Thursday, Nov. 3, the Museum of the Rockies hosted a lecture titled “Avatar: The Edges of Yellowstone.” The talk detailed a project that has been going on in Yellowstone National Park for the past nine years to bring students and professional architecture firms together in an effort to improve Yellowstone. The talk featured three speakers: Suzanne Lewis, the former superintendent of Yellowstone Park; Paul Bertelli, senior design principal and president of JLF & Associates; and John Brittingham, a full professor of architecture at MSU. Each speaker detailed their involvement in the project.
Starting in 2007, Yellowstone Park has hosted three major charrettes or “a time when people gather with a good amount of intensity to examine an issue and try to walk away with a better, more collective knowledge for having done so,” Lewis said. Each charrette was funded by the Yellowstone Park Foundation, a nonprofit dedicated to protecting, preserving, and enhancing Yellowstone. The purpose of these charrettes was to bring together professionals in the field of architecture and students to try to solve some of the major challenges Yellowstone faces. Some say Yellowstone is being “loved to death,” Lewis said, “4 million people seeking their personal experience in that Park is not sustainable, it’s not sustainable financially, it’s not sustainable socially without some major changes in the Park.” The hope of the charrettes was to create some viable solutions to these challenges.
The first charrette took place at Lake Lodge in 2007. Lake is an iconic area in Yellowstone and represents “one of the finest nationally significant examples of a historic park hotel” according to Brittingham. The goal of the Lake charrette was to find ways to restore historic buildings in this part of the park and connect the historical architectural assets with the natural landscape. The hope is to make Lake more accessible to visitors, allowing for more pathways that better access the lakefront and water, and allow visitors to walk away with a clearer understanding of the area and the ongoing fisheries conservation that has been taking place all around Yellowstone Lake.

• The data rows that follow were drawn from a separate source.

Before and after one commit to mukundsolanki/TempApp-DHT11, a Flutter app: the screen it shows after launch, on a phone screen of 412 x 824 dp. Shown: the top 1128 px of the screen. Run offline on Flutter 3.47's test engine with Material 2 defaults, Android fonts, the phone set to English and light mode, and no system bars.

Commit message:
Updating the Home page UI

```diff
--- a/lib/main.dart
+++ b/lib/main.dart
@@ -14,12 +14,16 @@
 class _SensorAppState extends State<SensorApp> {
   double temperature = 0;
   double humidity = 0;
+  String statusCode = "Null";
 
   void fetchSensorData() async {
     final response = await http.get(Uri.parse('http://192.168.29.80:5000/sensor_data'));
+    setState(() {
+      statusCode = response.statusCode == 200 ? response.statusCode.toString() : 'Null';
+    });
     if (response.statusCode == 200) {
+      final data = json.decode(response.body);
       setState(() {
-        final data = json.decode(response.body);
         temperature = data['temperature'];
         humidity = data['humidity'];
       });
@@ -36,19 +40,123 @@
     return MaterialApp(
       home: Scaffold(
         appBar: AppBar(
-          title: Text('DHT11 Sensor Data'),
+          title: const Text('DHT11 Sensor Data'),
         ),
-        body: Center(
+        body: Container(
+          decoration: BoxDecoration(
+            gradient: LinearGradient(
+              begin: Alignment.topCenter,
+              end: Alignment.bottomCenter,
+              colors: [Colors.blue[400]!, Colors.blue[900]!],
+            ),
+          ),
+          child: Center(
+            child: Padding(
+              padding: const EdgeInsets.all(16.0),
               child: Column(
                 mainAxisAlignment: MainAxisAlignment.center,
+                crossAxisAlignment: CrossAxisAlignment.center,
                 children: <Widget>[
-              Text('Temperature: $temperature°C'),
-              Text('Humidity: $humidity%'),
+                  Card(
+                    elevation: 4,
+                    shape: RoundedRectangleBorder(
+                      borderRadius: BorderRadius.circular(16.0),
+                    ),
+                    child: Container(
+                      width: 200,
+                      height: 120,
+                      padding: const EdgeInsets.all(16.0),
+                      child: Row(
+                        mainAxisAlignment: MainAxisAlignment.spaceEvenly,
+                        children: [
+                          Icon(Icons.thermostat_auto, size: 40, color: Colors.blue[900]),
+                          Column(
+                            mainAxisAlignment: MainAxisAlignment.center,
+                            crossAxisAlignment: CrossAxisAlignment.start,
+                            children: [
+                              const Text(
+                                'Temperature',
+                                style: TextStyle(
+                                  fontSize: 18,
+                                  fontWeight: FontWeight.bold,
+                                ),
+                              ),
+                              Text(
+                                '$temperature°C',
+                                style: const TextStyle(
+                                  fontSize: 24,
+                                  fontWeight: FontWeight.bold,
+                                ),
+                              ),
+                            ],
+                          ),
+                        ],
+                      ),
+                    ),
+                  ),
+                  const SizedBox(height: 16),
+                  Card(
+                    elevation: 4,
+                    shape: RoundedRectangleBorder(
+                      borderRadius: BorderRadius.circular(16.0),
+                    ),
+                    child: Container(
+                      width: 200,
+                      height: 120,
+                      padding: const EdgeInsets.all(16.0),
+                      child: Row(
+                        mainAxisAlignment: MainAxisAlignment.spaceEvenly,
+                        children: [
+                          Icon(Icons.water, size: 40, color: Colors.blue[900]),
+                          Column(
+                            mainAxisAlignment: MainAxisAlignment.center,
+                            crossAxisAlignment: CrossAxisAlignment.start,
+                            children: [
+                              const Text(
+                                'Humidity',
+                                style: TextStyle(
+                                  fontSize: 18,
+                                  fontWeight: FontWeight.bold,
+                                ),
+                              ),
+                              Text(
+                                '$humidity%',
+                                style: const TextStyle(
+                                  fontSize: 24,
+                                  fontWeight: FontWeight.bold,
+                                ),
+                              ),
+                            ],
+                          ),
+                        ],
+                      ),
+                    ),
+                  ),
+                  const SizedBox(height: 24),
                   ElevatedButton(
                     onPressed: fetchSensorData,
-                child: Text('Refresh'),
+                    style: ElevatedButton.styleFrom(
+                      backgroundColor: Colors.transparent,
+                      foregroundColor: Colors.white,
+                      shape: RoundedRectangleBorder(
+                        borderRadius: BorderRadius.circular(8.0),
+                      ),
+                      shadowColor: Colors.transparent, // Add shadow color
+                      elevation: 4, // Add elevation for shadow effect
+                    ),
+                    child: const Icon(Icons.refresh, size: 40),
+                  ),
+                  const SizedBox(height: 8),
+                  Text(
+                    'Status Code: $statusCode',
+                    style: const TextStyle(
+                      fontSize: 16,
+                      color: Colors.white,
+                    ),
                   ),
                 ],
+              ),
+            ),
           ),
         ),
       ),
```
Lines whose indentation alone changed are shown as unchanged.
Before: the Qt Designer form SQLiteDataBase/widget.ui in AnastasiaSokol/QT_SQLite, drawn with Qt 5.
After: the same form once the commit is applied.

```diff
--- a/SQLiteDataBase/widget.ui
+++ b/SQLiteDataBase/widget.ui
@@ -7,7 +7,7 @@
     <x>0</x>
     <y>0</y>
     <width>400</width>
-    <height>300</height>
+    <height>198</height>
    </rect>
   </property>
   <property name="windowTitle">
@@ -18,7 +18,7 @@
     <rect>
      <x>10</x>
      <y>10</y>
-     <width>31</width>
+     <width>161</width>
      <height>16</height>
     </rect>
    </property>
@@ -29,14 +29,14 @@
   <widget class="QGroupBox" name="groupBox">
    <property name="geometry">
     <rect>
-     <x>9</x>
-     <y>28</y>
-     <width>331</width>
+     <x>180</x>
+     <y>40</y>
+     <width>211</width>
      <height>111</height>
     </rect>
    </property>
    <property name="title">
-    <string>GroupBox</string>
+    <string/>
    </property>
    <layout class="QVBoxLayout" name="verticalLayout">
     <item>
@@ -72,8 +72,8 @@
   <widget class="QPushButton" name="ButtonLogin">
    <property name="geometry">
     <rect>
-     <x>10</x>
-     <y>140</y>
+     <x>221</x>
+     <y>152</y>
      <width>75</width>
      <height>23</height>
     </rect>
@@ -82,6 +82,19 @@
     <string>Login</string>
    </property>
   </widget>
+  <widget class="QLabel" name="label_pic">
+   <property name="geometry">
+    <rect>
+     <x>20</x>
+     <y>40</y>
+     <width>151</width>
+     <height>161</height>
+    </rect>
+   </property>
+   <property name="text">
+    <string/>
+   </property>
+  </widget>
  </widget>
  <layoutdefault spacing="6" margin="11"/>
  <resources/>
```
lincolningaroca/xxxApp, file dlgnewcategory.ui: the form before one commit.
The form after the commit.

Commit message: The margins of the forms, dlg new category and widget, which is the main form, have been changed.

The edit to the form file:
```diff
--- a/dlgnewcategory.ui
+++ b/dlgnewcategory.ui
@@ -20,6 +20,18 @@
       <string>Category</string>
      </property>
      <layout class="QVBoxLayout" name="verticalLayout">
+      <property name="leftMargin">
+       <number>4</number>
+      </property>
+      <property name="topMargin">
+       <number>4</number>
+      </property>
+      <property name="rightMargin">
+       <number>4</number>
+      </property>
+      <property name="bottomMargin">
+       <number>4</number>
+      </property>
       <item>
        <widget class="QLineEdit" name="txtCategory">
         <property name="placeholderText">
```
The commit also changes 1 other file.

The second charrette took place in 2009 at Old Faithful. Old Faithful is the most visited place in Yellowstone Park. Brittingham claimed that “overtime the Old Faithful developed area has become congested, confusing, and chaotic for the visitor,” and that “the experience of this natural place has lost much of its natural power.” This second charrette was aimed to better direct the flow of people so as to enhance each person’s experience while lessening congestion and crowding.
The last charrette took place in 2010 at Mammoth near the north entrance of Yellowstone. The historical significance of this area, namely the arch and the importance of the fort and military landscape, are overshadowed by crowding and parking dilemmas. This is also a part of the park that experiences routine encounters between elk and pedestrians. The charrette hoped to create a design that emphasized the historical significance and natural wonder of the area.
These charrettes were an exercise in brainstorming, creativity, collaboration and planning. Many people came together, almost all of whom volunteered their time to do so, from across a diverse landscape of experiences and skill sets to create designs that will help Yellowstone more sustainably host its 4 million yearly visitors. The outcomes of the charrettes were chronicled and were instrumental in Yellowstone’s latest comprehensive master planning efforts. Fellow attendee Dan Penoyer, a student in the college of Business at MSU, said, “it’s cool to see all these students doing stuff they’ve been learning in class in a way that is so beneficial to Yellowstone.”